Tax Deductible and Secret Garden Party have always been buddies. Every year, Tax Deductible Theatre Company venture from London to Cambridge with their band of Shakespearean players, acrobats, comedians, poets and musicians to cause a Ruckus. This year was definitely no exception, with a veritable array of incredible acts (and workshops!) at the Never Ever Land Theatre, compared by the incomparable brawling gent Renard Worthington-Foulfellow.
Pulling by far the greatest crowd on Friday night was an old Tax Deductible favourite, Shitfaced Shakespeare. The premise is simple: a performance of Shakespeare (this weekend the appropriately intoxicating Midsummer Night’s Dream) with one entirely shitfaced player. Audience participation always a must at the Never Ever Land Theatre, the audience are asked – no, encouraged – to appeal to their natural and entirely irresistible sadistic side. A gong, a whistle and an air horn are handed out (can you guess where this is going?) At the sound of which the drunken thespian is handed another beer to down onstage.

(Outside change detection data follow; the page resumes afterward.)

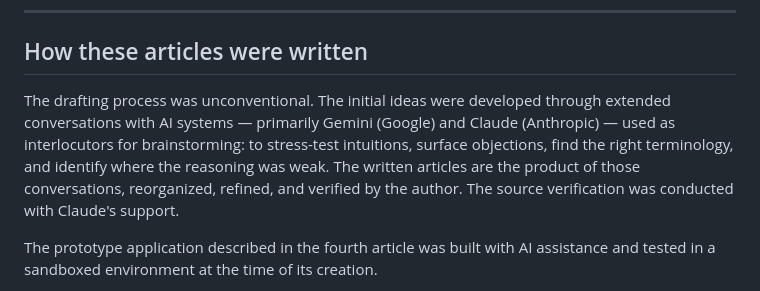
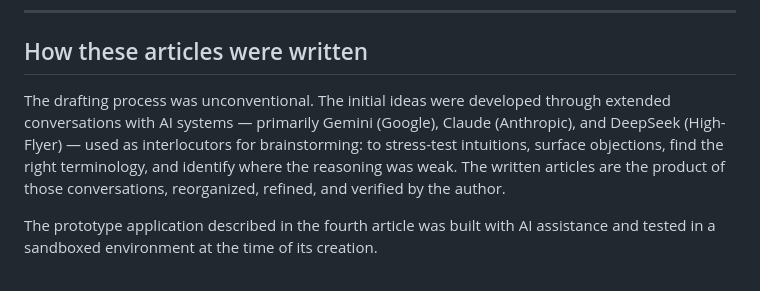
Before and after one commit to DBA991/GrafoMente-Prototype, a Markdown page: notes/0.md, the part around the change. Drawn GitHub-style.

```diff
--- a/notes/0.md
+++ b/notes/0.md
@@ -8,7 +8,7 @@ The ideas developed here emerged while studying how large language models work
 
 ## How these articles were written
 
-The drafting process was unconventional. The initial ideas were developed through extended conversations with AI systems — primarily Gemini (Google) and Claude (Anthropic) — used as interlocutors for brainstorming: to stress-test intuitions, surface objections, find the right terminology, and identify where the reasoning was weak. The written articles are the product of those conversations, reorganized, refined, and verified by the author. The source verification was conducted with Claude's support.
+The drafting process was unconventional. The initial ideas were developed through extended conversations with AI systems — primarily Gemini (Google), Claude (Anthropic), and DeepSeek (High-Flyer) — used as interlocutors for brainstorming: to stress-test intuitions, surface objections, find the right terminology, and identify where the reasoning was weak. The written articles are the product of those conversations, reorganized, refined, and verified by the author.
 
 The prototype application described in the fourth article was built with AI assistance and tested in a sandboxed environment at the time of its creation.
 
```
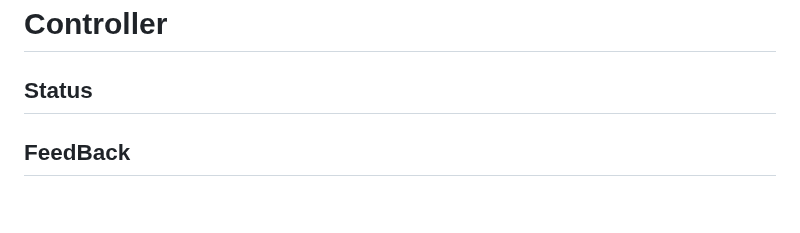
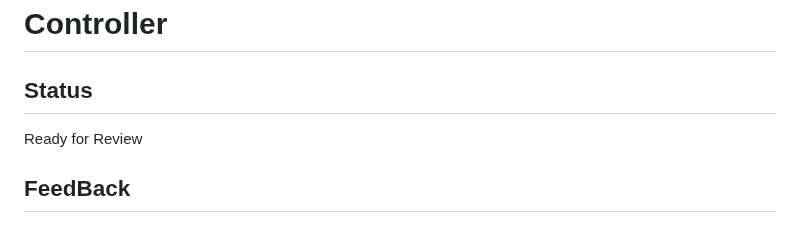
Before and after one commit to Schmorbonium/ECE-4710, a Markdown page: docs/markdown/peerReview3.md, the part around the change. Drawn GitHub-style.

Commit message:
Mark controller ready for review

```diff
--- a/docs/markdown/peerReview3.md
+++ b/docs/markdown/peerReview3.md
@@ -69,6 +69,8 @@ Please include layer 200 bmp with the default 25 tNames and 21 tPlace for the to
 # Controller
 ## Status
 
+Ready for Review
+
 ## FeedBack
 
 ## Peer Review Preparation Checklist
```
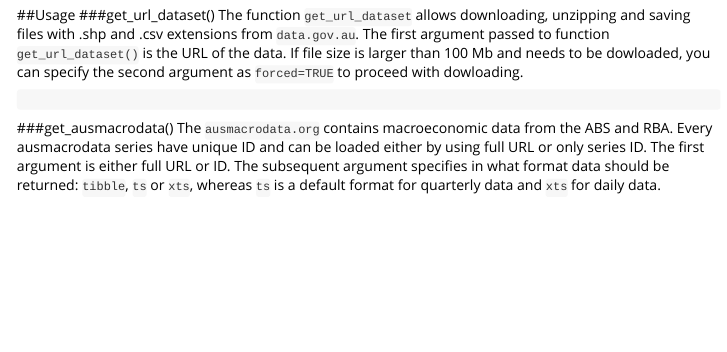
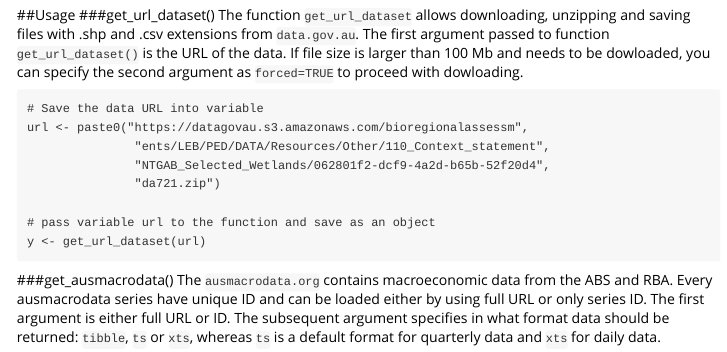
Before and after one commit to AU-BURGr/ozdata, an R Markdown document (vignettes/usage.Rmd): the page in a window 1100 px wide, from 400 px down. Rendered offline with R 4.5, knitr and Pandoc, with nearby package versions.

Commit message:
Updated vignettes for get_url_dataset()

````diff
--- a/vignettes/usage.Rmd
+++ b/vignettes/usage.Rmd
@@ -27,6 +27,14 @@ devtools::install_github("AU-BUGRr/ozdata")
 The function `get_url_dataset` allows downloading, unzipping and saving files with .shp and .csv extensions from `data.gov.au`. The first argument passed to function `get_url_dataset()` is the URL of the data. If file size is larger than 100 Mb and needs to be dowloaded, you can specify the second argument as `forced=TRUE` to proceed with dowloading.
 
 ```
+# Save the data URL into variable
+url <- paste0("https://datagovau.s3.amazonaws.com/bioregionalassessm",
+               "ents/LEB/PED/DATA/Resources/Other/110_Context_statement",
+               "NTGAB_Selected_Wetlands/062801f2-dcf9-4a2d-b65b-52f20d4",
+               "da721.zip")
+
+# pass variable url to the function and save as an object
+y <- get_url_dataset(url)
 ```
 
 ###get_ausmacrodata()
````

Prepare for the fourth wall to be smashed apart before your eyes – or possibly over your head if you’re foolish enough to sit in the vom-zone.
The Never Ever Land Theatre makes a playground out of the stage and never leaves anybody out, not even the fat kids. It’s come one, come all, bring your brains and your beers. This weekend, a lucky few got to meet the only two remaining citizens of Goodyearia and learn the customs and beliefs of this long-lost sunken civilisation. The motto of the people of Goodyearia: “We’re trying really hard.” This involved lots of pretending to be a monster and hugging strangers, two festival staples, I’m sure you’ll agree. The Matey Institute brought SGP the phenomenon that is One Hour Plays. A play written, cast, directed, all the props, costumes, and set created, in one hour before your very eyes and with 100% audience input. The Matey Institute, under the leadership of their parsimonious director, will create your play. And if the lady who made the owl prop is reading this (you know who you are): bravo!
So, after exuding all that energy, you probably want to sit down – the weather got warm eventually. Well, that’s ok too! Write a play (you geniuses, you) and then watch Ed Muir teabag gravity with his Chinese Pole act. Or come and listen to Mixy and Mr Grist (aka Dead Poets) make normal English words seem like Christmas gravy, your favourite armchair and sex all rolled into one (wow, what a mental image) with their rap-battle-winning, lady-killer spoken word.
Then there’s Ruckus. Ruckus is your birthday. Ruckus is Christmas. Ruckus has Pass the Parcel. Ruckus has meat limbo (that’s limbo with meat, sorry vegans). And lots and lots of talc, smoke and streamers. You want Ruckus in your life. That is all.
But, what about the music? Wasn’t there a headliner? We think we heard something about them somewhere?
On Sunday night Caravan Palace jingled onto the Grand Stage to close Secret Garden Party 2012 with their hot, round, sexy electro swing. The bold and cheeky vocals of teeny tiny Sonia Fernandez Velasco soared on track Brotherswing, demonstrating a powerful but enigmatically original vocal talent. The French six-piece seemed barely contained by the vast stage, seemingly a single being of constant frantic movement, matched only by the vast crowd.
If you can get through a Caravan Palace set without jumping into crazed, careless, spinning dancing you are officially a robot (but not a robot who dances the robot, obviously). There is something perfectly infectious in the almost psychic timing of this blend of beautiful gypsy swing and echoing house. It’s disorder in skilful balance – an auditory tower of tarot cards.
By Sunday night the mud had dried, the sky was clear above the Grand Stage and Caravan Palace was the perfect last hurrah for SGP 2012. In the morning, trains from Huntingdon and Cambridge would be packed with muddy, sunburnt gardeners on their way back to the concrete realities of home. But on Sunday evening, the weekend came together in a crystallised swing dream that would slowly, gently, deliver everyone back to the real world.